Pros: Works well for “constrained” (low-power, low-compute) edge devices with limited amounts of data. In this regard, both MQTT and the AWS IoT SDK were explicitly developed for this application.

  • Additional processing and storage services are required, which is a drawback. The new message length is 512 bytes.
  • It scales up by $5 million in messages every year.
  • A maximum of 128 kilobytes (KB) per message is permitted.
  • Generally Accepted Practices

We have calculated the expenses of each of these strategies under different data ingestion scenarios. Here are a few overarching interpretations to help you make sense of it all:

AWS IoT is likely required if your data producers have limited computing resources. An option to reduce the expense of data input is to use AWS Greengrass for edge buffering and processing.

Streams, Firehose, and S3 all cost less than a hundred dollars a month for under ten thousand PUTs per hour at fifty kilobytes each PUT. Therefore, cost need not be a primary design issue. Decide which service works best with your current setup.

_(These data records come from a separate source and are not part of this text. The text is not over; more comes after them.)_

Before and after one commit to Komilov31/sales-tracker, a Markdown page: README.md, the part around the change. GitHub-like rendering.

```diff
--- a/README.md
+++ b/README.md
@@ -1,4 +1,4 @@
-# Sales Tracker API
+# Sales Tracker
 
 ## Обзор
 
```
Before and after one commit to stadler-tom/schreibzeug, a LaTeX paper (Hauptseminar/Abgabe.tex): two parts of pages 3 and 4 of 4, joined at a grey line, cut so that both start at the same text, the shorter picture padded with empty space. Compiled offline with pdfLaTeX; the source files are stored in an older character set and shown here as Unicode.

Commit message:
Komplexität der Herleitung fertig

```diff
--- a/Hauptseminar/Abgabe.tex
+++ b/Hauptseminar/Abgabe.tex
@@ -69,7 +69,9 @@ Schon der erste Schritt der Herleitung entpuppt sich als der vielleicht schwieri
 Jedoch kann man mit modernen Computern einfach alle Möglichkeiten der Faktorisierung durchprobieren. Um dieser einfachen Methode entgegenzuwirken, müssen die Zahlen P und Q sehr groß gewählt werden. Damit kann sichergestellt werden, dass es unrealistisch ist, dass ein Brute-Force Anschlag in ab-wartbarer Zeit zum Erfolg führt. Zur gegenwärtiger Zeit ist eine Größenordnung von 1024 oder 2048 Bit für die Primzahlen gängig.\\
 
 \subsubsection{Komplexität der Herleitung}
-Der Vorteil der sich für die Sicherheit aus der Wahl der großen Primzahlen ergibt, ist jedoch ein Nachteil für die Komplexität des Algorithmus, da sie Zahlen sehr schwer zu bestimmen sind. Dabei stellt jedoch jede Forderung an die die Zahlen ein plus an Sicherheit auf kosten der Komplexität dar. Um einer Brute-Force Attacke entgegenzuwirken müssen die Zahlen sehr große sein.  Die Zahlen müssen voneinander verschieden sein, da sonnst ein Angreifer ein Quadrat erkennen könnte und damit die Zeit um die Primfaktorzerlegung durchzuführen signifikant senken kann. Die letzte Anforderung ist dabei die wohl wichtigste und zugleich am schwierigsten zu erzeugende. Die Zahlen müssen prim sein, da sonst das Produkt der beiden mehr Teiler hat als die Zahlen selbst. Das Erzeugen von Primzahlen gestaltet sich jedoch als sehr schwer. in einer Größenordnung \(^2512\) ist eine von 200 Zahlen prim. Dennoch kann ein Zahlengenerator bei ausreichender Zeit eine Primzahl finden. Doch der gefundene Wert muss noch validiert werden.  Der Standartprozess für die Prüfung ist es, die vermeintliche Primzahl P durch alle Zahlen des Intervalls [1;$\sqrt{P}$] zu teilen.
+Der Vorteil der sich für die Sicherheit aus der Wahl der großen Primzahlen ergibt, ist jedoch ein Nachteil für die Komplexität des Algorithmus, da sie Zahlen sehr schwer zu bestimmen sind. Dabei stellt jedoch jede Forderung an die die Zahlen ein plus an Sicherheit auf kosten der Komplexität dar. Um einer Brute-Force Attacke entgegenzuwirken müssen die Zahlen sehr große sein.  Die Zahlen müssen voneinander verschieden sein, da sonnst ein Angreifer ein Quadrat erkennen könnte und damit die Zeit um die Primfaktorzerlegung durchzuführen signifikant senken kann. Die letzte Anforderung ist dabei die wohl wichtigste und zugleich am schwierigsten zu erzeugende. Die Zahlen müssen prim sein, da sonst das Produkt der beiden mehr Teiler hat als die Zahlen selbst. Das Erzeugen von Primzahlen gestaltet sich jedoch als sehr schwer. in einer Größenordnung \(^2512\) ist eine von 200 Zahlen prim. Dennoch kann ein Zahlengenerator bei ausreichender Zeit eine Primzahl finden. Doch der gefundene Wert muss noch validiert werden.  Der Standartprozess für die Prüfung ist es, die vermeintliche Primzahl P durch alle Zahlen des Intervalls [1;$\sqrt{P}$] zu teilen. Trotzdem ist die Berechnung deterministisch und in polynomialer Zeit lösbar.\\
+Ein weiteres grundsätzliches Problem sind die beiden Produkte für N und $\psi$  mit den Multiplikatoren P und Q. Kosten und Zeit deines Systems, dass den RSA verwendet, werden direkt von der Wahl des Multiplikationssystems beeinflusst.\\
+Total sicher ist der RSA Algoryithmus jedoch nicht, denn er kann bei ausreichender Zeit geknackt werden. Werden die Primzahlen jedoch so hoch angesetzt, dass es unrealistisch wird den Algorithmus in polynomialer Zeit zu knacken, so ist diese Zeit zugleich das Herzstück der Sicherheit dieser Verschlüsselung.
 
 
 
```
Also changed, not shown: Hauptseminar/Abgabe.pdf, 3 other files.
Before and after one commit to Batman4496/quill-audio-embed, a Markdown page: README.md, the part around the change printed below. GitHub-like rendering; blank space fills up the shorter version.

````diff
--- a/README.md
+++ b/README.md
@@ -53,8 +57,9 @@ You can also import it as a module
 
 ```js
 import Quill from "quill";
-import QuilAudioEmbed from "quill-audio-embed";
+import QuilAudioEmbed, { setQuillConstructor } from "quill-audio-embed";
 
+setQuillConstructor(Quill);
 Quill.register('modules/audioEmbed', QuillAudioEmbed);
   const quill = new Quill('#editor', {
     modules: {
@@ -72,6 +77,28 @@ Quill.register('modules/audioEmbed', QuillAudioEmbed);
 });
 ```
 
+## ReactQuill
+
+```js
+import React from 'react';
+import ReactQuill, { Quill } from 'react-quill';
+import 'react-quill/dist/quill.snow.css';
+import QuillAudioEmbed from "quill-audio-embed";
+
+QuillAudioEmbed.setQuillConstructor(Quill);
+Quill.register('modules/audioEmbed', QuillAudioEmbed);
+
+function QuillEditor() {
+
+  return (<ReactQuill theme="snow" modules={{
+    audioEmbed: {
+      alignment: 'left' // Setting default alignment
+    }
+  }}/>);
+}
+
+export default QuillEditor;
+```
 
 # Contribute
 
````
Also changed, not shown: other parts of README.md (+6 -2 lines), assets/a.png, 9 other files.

That “don’t consider cost” threshold is closer to 100,000 PUTs per hour at 512 bytes or 1,000 PUTs per hour at 50 KB when using AWS IoT Service.

Kinesis Streams triumph over the competition when the number of PUT requests is significant, but the payload size is small (a few hundred bytes). The price for 10 million PUTs per hour with a 5 KB payload is only $255 per month, and with a 50 KB payload, it’s only $1,700 per month!

While Firehose is competitive up to around 10 terabytes per month, it begins to separate itself from Streams at that capacity. If the processing paradigm and ease of use of Firehose are what you want, and you’re not dealing with tens of terabytes of data each month, then go with that.

With a lot of data being put in at once and relatively little in size (10s of KB), S3 is not a good option. However, when you get closer to Kinesis’s 1 MB restriction, S3’s prices appear more competitive. Streams are $3400/mo for 1M PUTs/hr at 1MB, and S3 is $3600/mo. Consequently, when you go closer to more important things, you may want to consider S3 if its ease of use meets your requirements. Above 1MB, however, you will be limited to using S3.

Let’s hope this helps. Email us on Twitter at @trek10inc if you have any inquiries or suggestions on the AWS data ingestion possibilities.

While at it, look at how AWS Lambda’s pricing stacks up against EC2.